One of the Patriots' big names heading into the final year of his contract in 2011 is wide receiver Wes Welker. As you know, Welker made a quick recovery off a torn ACL this season, and finished the year with 86 receptions, 848 yards, and seven touchdowns.
While it was nice to see Welker's touchdown numbers up, there isn't much of a debate that he simply wasn't the same player that he was in his first three years in New England. That quickness and dangerous ability after the catch wasn't quite the same, and he led the NFL in on-target drops. That's not to say he wasn't good, he just didn't have a season that lived up to his usual standards.
Because of this, even Welker, who is certainly deserving of a long-term extension (deserving a contact is far from meaning he will get one), doesn't believe he deserves a new contract at this point. He recently told the Boston Herald,"I think everybody wants a new deal, but I wouldn't say anything I did this past year would warrant one or anything like that."
He continued, "For me, I feel like it was a disappointing year. I feel like I didn't play my best ball. Having that kind of year definitely drives me. It makes me want to be better than I was. You go into the offseason thinking about what you can do to get better, and there's plenty of things I can do to have a better year."
Certainly, it's refreshing to see a player be so honest about his own performance. Nonetheless, I fully expect Wes Welker to have a turn-around year in 2011. He'll be in his second year removed from the torn ACL and is his first full year without Randy Moss helping take the top of the defense, not to mention his confidence in his knee will certainly be up.

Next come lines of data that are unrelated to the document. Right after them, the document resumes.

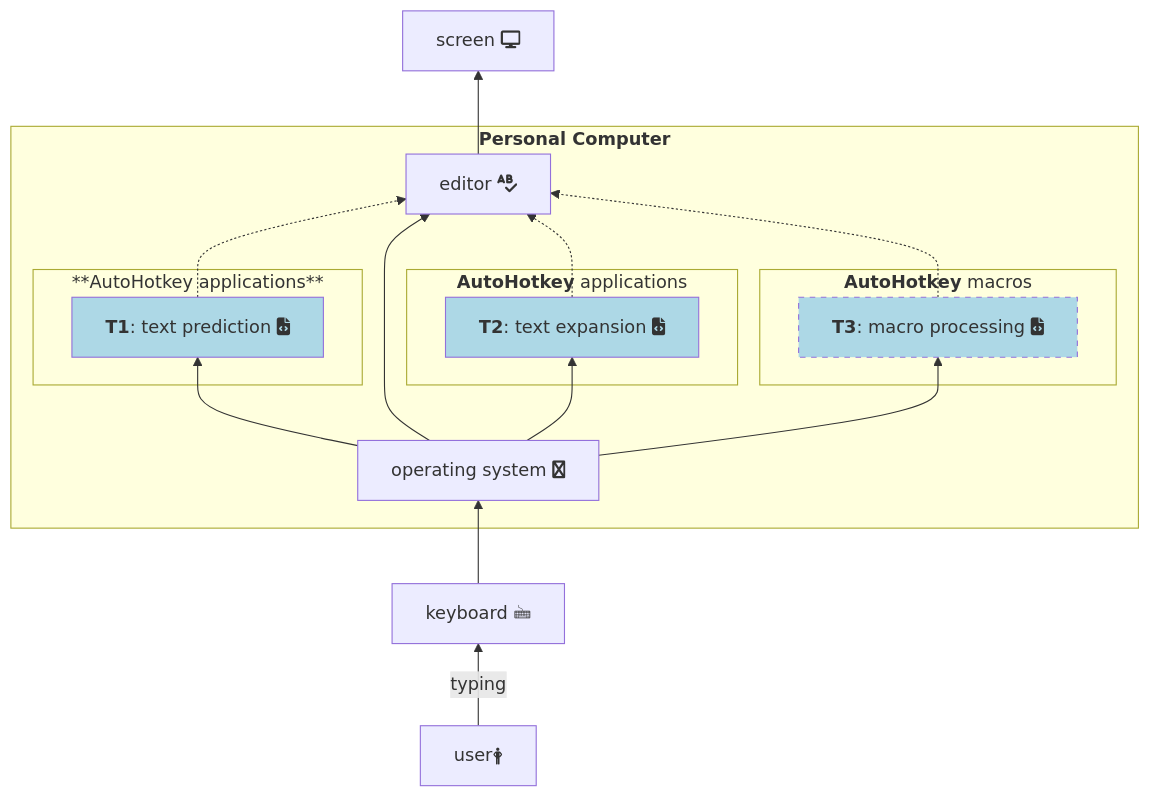
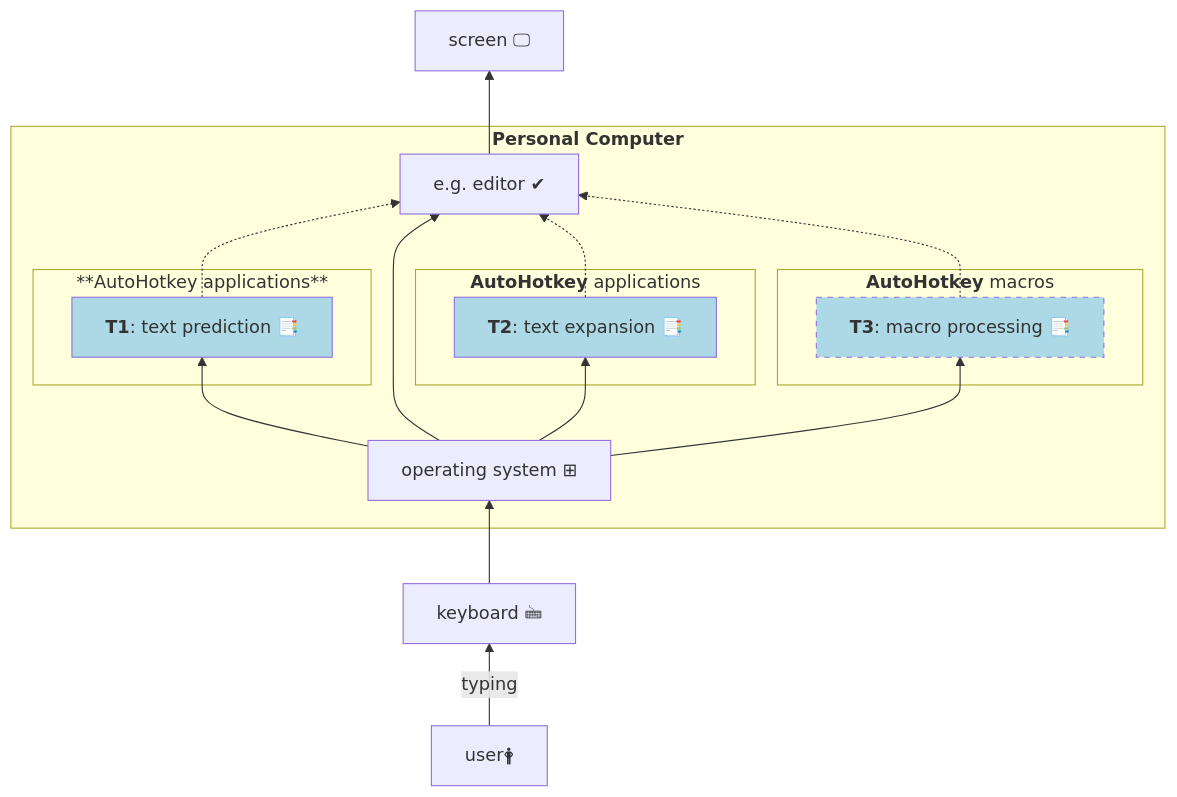
The fourth of 4 diagrams in BlockDiagrams_AHK.md (mslonik/mslonik), drawn with Mermaid before and after one commit. The commit also changed other lines of this file, not shown here.

````diff
--- a/BlockDiagrams_AHK.md
+++ b/BlockDiagrams_AHK.md
@@ -130,45 +130,45 @@
 ```mermaid
 %% hybrid approach 2
 flowchart BT
 	user["user🛉"]
 	keyboard["`keyboard 🖮`"]
-	screen[screen fa:fa-display]
-	OperatingSystem[operating system fa:fa-windows]
-	editor[editor fa:fa-spell-check]
-	TextPrediction["`**T1**: text prediction fa:fa-file-code`"]
-	TextExpansion["`**T2**: text expansion fa:fa-file-code`"]
-    MacroProcessing["`**T3**: macro processing fa:fa-file-code`"]
+	screen["screen 🖵"] 
+	OperatingSystem["operating system ⊞"]
+	editor[e.g. editor ✔]
+	TextPrediction["`**T1**: text prediction 📑`"]
+	TextExpansion["`**T2**: text expansion 📑`"]
+    MacroProcessing["`**T3**: macro processing 📑`"]
 
     user	-->	 |typing| keyboard
     
     subgraph "`**Personal Computer**`"
         
         style TextPrediction 	fill:lightblue
         style TextExpansion 	fill:lightblue
         style MacroProcessing   fill:lightblue, stroke-dasharray:5
 
         subgraph "**AutoHotkey applications**"
             TextPrediction
         end
 
         subgraph "`**AutoHotkey** applications`"
             TextExpansion
         end
    
         subgraph "`**AutoHotkey** macros`"
             MacroProcessing
         end
 
         OperatingSystem		--> 	TextPrediction
         OperatingSystem		--> 	TextExpansion
         OperatingSystem		--> 	MacroProcessing
         
         TextPrediction 		-.-> 	editor
         OperatingSystem		--> 	editor
         TextExpansion 		-.-> 	editor
         MacroProcessing     -.-> 	editor
     end
 
         keyboard			--> 	OperatingSystem
         editor	            --> screen
 ```
````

The only issue I see with Wes Welker and an extension is the regular beating he takes on the football field. To me, I see Welker as a running back. Consider this: Welker gets a lot more touches than the average receiver (on average 110+ catches per season), meaning that he takes a lot more hits. That's not even taking into account the ferocity and put-it-all-out-there attitude Welker plays with. If you add up all of the beatings Welker has taken, I wouldn't be surprised if his career trajectory looked a little bit more like a running back. Heading into 2012, Welker will be 31 years old. If he signs a four or five year deal, what kind of return would the Patriots get from a 34 or 35 year old Welker? Just something to think about and debate.